- Ashdod Port union chief suspends self amid allegations
In other words, Haifa dockworkers earned nearly 50% more than the already steep NIS 26,000 average monthly wage cost at all government-owned companies.
The nationwide average salary is only about half the average wage at state-owned companies.
The data on the outsized pay at Israel’s ports come as the government gets ready to battle with unions over plans to introduce more competition and efficiency by creating a private port alongside the state-owned facilities. Officials are weighing options such as bringing in troops to operate the ports if workers strike.
Listed close behind on the pay charts are Israel Electric Corporation and Israel Ports Development & Assets Company, where monthly compensation costs averaged NIS 34,000 per employee. For the latter the figure dropped 9% from the previous year due to older employees’ retiring.
Average pay costs at the Electric Corp., however, shot up by 18%, and the payroll grew by nearly NIS 1 billion, from NIS 4.37 billion in 2011 to NIS 5.31 billion last year. The company also increased its workforce by 3% to an all-time high of 13,077.
This year was the second time the report has been issued on a consolidated basis after eliminating inter-company transactions and balances in order to reflect the performance of the sector as a whole, as well as its part in the domestic economy compared with the private business sector.
Despite its being released to the public, the report is regarded as a draft since for years it hasn’t been established who should actually sign off on it. In addition, some of the reported figures are subject to change when international financial reporting standards take effect.
Haifa Port revenues up

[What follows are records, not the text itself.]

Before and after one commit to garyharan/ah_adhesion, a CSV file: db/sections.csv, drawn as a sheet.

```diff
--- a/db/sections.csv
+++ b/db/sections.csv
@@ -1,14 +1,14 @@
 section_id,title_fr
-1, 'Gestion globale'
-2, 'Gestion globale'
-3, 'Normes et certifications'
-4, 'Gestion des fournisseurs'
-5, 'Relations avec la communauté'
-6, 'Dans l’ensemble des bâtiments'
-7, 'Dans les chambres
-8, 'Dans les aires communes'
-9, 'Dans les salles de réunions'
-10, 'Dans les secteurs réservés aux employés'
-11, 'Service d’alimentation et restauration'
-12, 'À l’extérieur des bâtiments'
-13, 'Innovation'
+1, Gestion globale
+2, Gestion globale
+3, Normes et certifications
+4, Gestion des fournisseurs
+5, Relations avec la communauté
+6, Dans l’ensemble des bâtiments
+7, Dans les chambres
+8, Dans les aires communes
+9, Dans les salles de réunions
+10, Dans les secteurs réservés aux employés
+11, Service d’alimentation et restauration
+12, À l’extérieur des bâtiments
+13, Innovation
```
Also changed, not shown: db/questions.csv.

The reason behind the steep pay hike at Haifa Port was an increase in revenues to NIS 735.4 million in 2012 from NIS 690.4 million in 2011, although operating profits actually declined due to higher operating costs net profit was higher thanks to financial income and a lower income tax liability.
The average salary costs at Ashdod Port actually dropped 6% to NIS 37,000 a month, but overall payroll expense was larger than in 2011 thanks to NIS 62 million in bonuses paid on profits earned from 2008 to 2010. The state collected NIS 330 million in dividends on the port’s profits in those years. Revenues of the company operating the port climbed 9% in 2012 while net earnings reached NIS 192.1 million as opposed to NIS 18.8 million in 2011.

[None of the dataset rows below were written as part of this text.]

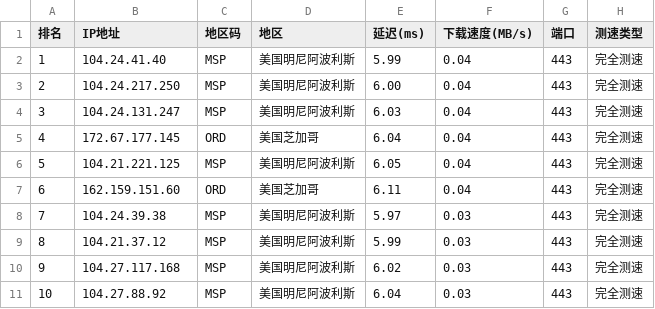
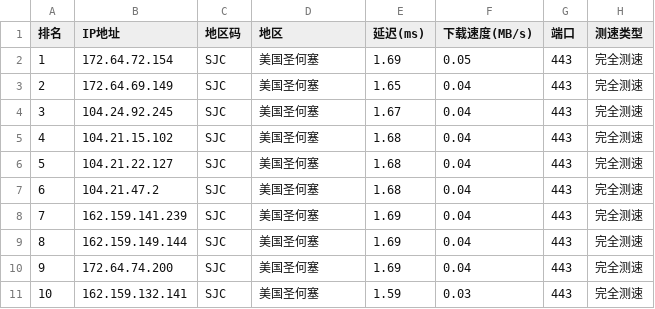
Before and after one commit to ZQ-JACKY/ZQ-CloudFlareScan, a CSV file: ipv4.csv, drawn as a sheet; only a part is shown; the diff covers the shown part only.

```diff
--- a/ipv4.csv
+++ b/ipv4.csv
@@ -1,11 +1,11 @@
 排名,IP地址,地区码,地区,延迟(ms),下载速度(MB/s),端口,测速类型
-1,104.24.41.40,MSP,美国明尼阿波利斯,5.99,0.04,443,完全测速
-2,104.24.217.250,MSP,美国明尼阿波利斯,6.00,0.04,443,完全测速
-3,104.24.131.247,MSP,美国明尼阿波利斯,6.03,0.04,443,完全测速
-4,172.67.177.145,ORD,美国芝加哥,6.04,0.04,443,完全测速
-5,104.21.221.125,MSP,美国明尼阿波利斯,6.05,0.04,443,完全测速
-6,162.159.151.60,ORD,美国芝加哥,6.11,0.04,443,完全测速
-7,104.24.39.38,MSP,美国明尼阿波利斯,5.97,0.03,443,完全测速
-8,104.21.37.12,MSP,美国明尼阿波利斯,5.99,0.03,443,完全测速
-9,104.27.117.168,MSP,美国明尼阿波利斯,6.02,0.03,443,完全测速
-10,104.27.88.92,MSP,美国明尼阿波利斯,6.04,0.03,443,完全测速
+1,172.64.72.154,SJC,美国圣何塞,1.69,0.05,443,完全测速
+2,172.64.69.149,SJC,美国圣何塞,1.65,0.04,443,完全测速
+3,104.24.92.245,SJC,美国圣何塞,1.67,0.04,443,完全测速
+4,104.21.15.102,SJC,美国圣何塞,1.68,0.04,443,完全测速
+5,104.21.22.127,SJC,美国圣何塞,1.68,0.04,443,完全测速
+6,104.21.47.2,SJC,美国圣何塞,1.68,0.04,443,完全测速
+7,162.159.141.239,SJC,美国圣何塞,1.69,0.04,443,完全测速
+8,162.159.149.144,SJC,美国圣何塞,1.69,0.04,443,完全测速
+9,172.64.74.200,SJC,美国圣何塞,1.69,0.04,443,完全测速
+10,162.159.132.141,SJC,美国圣何塞,1.59,0.03,443,完全测速
```
Also changed, not shown: 45 edited cells elsewhere in this file.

At IEC the increase in payroll comes despite management’s announcement in May 2008 that it was embarking on a streamlining program that would include early retirement for 1,500 to 2,000 employees. Since then, however, IEC’s workforce has actually grown by 8%, or a net new 900 jobs. Meanwhile the company is asking the government to finance a reform costing billions of shekels to fund early retirement for 1,500 workers.
Although IEC recorded a 12% increase in revenues to NIS 27.8 billion last year, it ended with a loss of NIS 679 million.

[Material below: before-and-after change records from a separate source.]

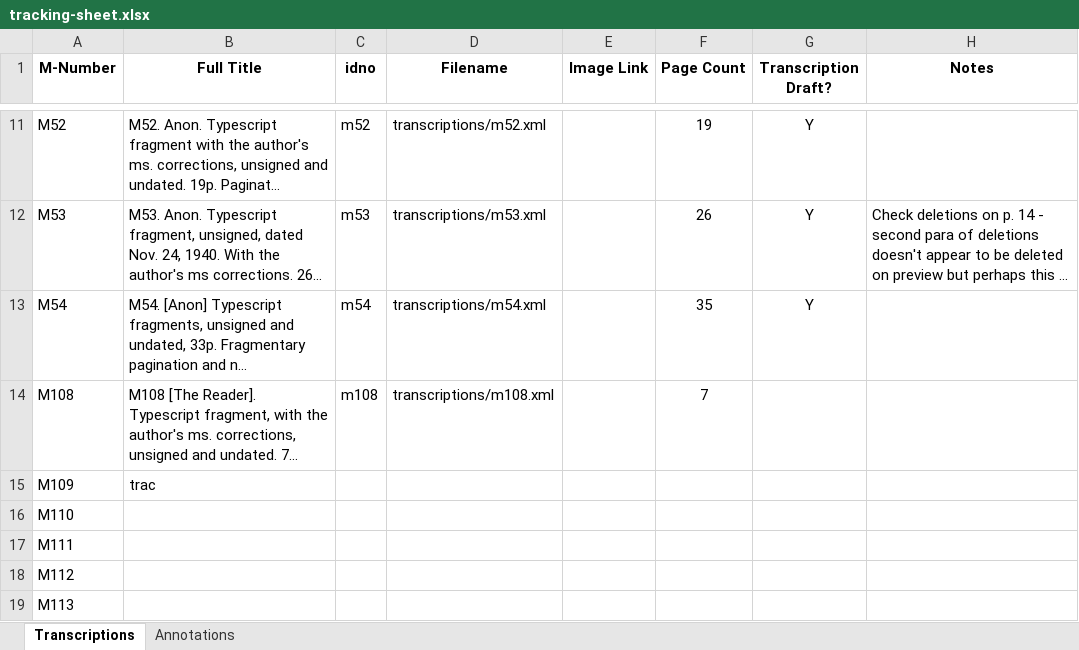
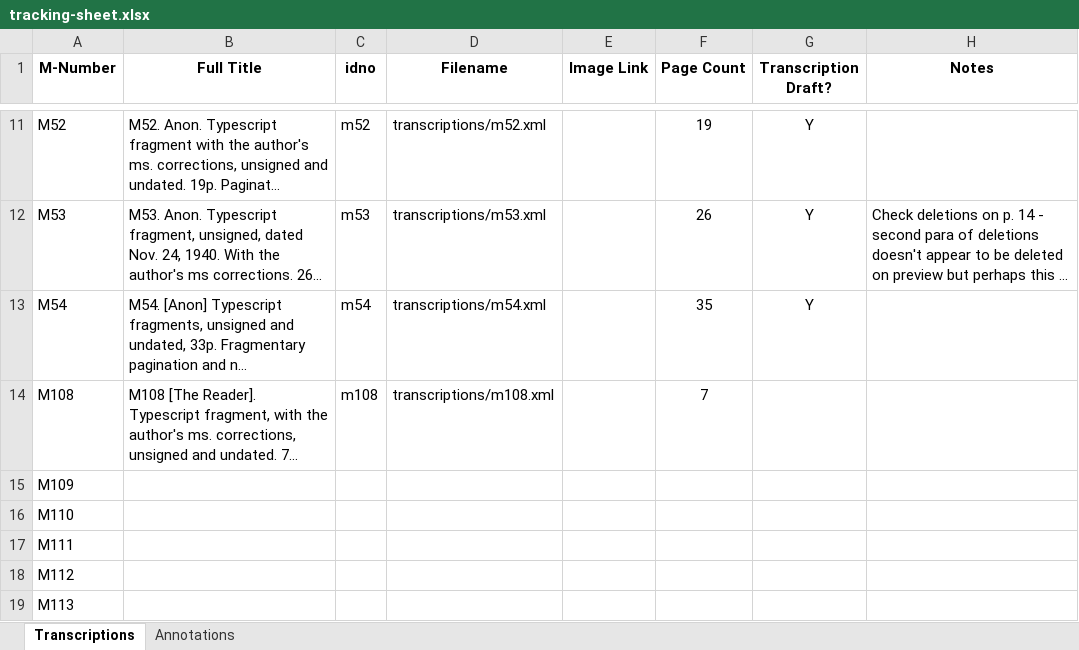
Before and after one commit to JoshuaAPhillips/digital-anon, an Excel workbook: tracking-sheet.xlsx, sheet Transcriptions, drawn as a sheet; only a part is shown, gaps mark what is left out; long unchanged cells end in …; values as stored, in another font and other column widths than the file's, no borders; conditional formats not drawn; the diff names each change by its address in the sheet, - before the commit and + after, or states it on an @@ line.

```diff
--- a/tracking-sheet.xlsx (sheet Transcriptions)
+++ b/tracking-sheet.xlsx (sheet Transcriptions)
-B15 (Full Title): trac
+B15 (Full Title): (empty)
```
Also changed, not shown: sheet Annotations.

All told, revenues at government corporations amounted to NIS 67.3 billion last year, about NIS 4 billion more than in 2011, with exports accounting for NIS 14.3 billion. IEC had the biggest revenues, followed by two defense companies − Israel Aerospace Industries, with NIS 12.9 billion, and Rafael Advanced Defense Systems, with NIS 6.8 billion. Next were the National Roads Company of Israel (NIS 5.7 billion) and the water company Mekorot (NIS 4.4 billion).
But state-owned enterprises suffered a net loss of NIS 95 million, largely because of IEC.
Israel Military Industries was another big loser for the government, registering a NIS 247 million loss on NIS 1.86 billion in sales, following a NIS 293 million loss in 2011 on sales of NIS 1.73 billion.
The company has now extended its deficit to NIS 2.12 billion, equivalent to 82.3% of the value of its assets, and owes the government NIS 2.17 billion. IMI’s sales to the Defense Ministry grew to NIS 850 million last year from NIS 825 million in 2011.
The Finance Ministry has decided to renew its efforts to privatize the company after previous attempts failed, as did plans for merging the ailing company with Rafael.
The report summarized the financial standing and operating results of 98 government companies and non-profit organizations employing a total of around 60,000 people. The companies mostly deal with national infrastructure, including electricity, gas and other fuels, transportation networks including highways and rail, ports, and defense industries.